What you will do:
This task calls for printing every entry exactly.

───

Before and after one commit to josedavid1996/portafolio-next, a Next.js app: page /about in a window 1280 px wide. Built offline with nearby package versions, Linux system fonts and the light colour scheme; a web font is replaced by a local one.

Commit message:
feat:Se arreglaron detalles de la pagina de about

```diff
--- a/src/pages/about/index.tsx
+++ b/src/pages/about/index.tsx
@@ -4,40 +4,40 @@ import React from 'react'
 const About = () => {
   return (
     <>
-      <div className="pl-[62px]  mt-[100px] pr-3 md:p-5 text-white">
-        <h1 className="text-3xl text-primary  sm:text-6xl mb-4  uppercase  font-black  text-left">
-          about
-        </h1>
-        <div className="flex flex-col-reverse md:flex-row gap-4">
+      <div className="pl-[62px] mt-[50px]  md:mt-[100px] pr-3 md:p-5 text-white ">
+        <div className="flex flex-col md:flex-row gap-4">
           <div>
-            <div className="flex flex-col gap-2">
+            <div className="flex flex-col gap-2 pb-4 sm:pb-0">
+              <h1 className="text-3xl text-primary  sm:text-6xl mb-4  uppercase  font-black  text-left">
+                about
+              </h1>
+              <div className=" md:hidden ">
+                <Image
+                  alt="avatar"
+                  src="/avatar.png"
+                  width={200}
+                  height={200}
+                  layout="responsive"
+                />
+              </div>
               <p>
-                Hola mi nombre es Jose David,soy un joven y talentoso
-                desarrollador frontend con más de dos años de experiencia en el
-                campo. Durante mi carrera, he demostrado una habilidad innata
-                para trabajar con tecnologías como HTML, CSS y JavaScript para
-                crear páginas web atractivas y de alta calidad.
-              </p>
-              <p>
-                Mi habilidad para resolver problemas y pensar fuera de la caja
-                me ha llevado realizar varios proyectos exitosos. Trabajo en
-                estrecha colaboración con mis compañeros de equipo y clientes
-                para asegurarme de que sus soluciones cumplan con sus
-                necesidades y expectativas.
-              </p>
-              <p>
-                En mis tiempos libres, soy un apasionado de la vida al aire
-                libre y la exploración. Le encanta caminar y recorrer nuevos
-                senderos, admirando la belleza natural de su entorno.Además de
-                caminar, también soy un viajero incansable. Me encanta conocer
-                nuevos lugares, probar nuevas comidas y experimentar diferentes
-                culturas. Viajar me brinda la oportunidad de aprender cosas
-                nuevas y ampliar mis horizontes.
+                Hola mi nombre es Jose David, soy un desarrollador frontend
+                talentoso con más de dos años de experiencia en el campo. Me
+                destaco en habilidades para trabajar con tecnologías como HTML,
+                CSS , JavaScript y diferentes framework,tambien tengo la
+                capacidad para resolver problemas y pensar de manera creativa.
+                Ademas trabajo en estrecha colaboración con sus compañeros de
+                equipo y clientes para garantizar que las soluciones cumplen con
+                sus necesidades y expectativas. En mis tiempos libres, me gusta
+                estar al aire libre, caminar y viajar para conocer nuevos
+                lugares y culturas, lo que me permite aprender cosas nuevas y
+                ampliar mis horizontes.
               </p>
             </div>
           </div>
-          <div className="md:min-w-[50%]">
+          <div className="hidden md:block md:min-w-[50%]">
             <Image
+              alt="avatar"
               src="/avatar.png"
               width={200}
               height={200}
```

───

Answer section:
Before and after one commit to josedavid1996/portafolio-next, a Next.js app: page /about in a window 1280 px wide. Built offline with nearby package versions, Linux system fonts and the light colour scheme; a web font is replaced by a local one.

Commit message:
feat:Se arreglaron detalles de la pagina de about

```diff
--- a/src/pages/about/index.tsx
+++ b/src/pages/about/index.tsx
@@ -4,40 +4,40 @@ import React from 'react'
 const About = () => {
   return (
     <>
-      <div className="pl-[62px]  mt-[100px] pr-3 md:p-5 text-white">
-        <h1 className="text-3xl text-primary  sm:text-6xl mb-4  uppercase  font-black  text-left">
-          about
-        </h1>
-        <div className="flex flex-col-reverse md:flex-row gap-4">
+      <div className="pl-[62px] mt-[50px]  md:mt-[100px] pr-3 md:p-5 text-white ">
+        <div className="flex flex-col md:flex-row gap-4">
           <div>
-            <div className="flex flex-col gap-2">
+            <div className="flex flex-col gap-2 pb-4 sm:pb-0">
+              <h1 className="text-3xl text-primary  sm:text-6xl mb-4  uppercase  font-black  text-left">
+                about
+              </h1>
+              <div className=" md:hidden ">
+                <Image
+                  alt="avatar"
+                  src="/avatar.png"
+                  width={200}
+                  height={200}
+                  layout="responsive"
+                />
+              </div>
               <p>
-                Hola mi nombre es Jose David,soy un joven y talentoso
-                desarrollador frontend con más de dos años de experiencia en el
-                campo. Durante mi carrera, he demostrado una habilidad innata
-                para trabajar con tecnologías como HTML, CSS y JavaScript para
-                crear páginas web atractivas y de alta calidad.
-              </p>
-              <p>
-                Mi habilidad para resolver problemas y pensar fuera de la caja
-                me ha llevado realizar varios proyectos exitosos. Trabajo en
-                estrecha colaboración con mis compañeros de equipo y clientes
-                para asegurarme de que sus soluciones cumplan con sus
-                necesidades y expectativas.
-              </p>
-              <p>
-                En mis tiempos libres, soy un apasionado de la vida al aire
-                libre y la exploración. Le encanta caminar y recorrer nuevos
-                senderos, admirando la belleza natural de su entorno.Además de
-                caminar, también soy un viajero incansable. Me encanta conocer
-                nuevos lugares, probar nuevas comidas y experimentar diferentes
-                culturas. Viajar me brinda la oportunidad de aprender cosas
-                nuevas y ampliar mis horizontes.
+                Hola mi nombre es Jose David, soy un desarrollador frontend
+                talentoso con más de dos años de experiencia en el campo. Me
+                destaco en habilidades para trabajar con tecnologías como HTML,
+                CSS , JavaScript y diferentes framework,tambien tengo la
+                capacidad para resolver problemas y pensar de manera creativa.
+                Ademas trabajo en estrecha colaboración con sus compañeros de
+                equipo y clientes para garantizar que las soluciones cumplen con
+                sus necesidades y expectativas. En mis tiempos libres, me gusta
+                estar al aire libre, caminar y viajar para conocer nuevos
+                lugares y culturas, lo que me permite aprender cosas nuevas y
+                ampliar mis horizontes.
               </p>
             </div>
           </div>
-          <div className="md:min-w-[50%]">
+          <div className="hidden md:block md:min-w-[50%]">
             <Image
+              alt="avatar"
               src="/avatar.png"
               width={200}
               height={200}
```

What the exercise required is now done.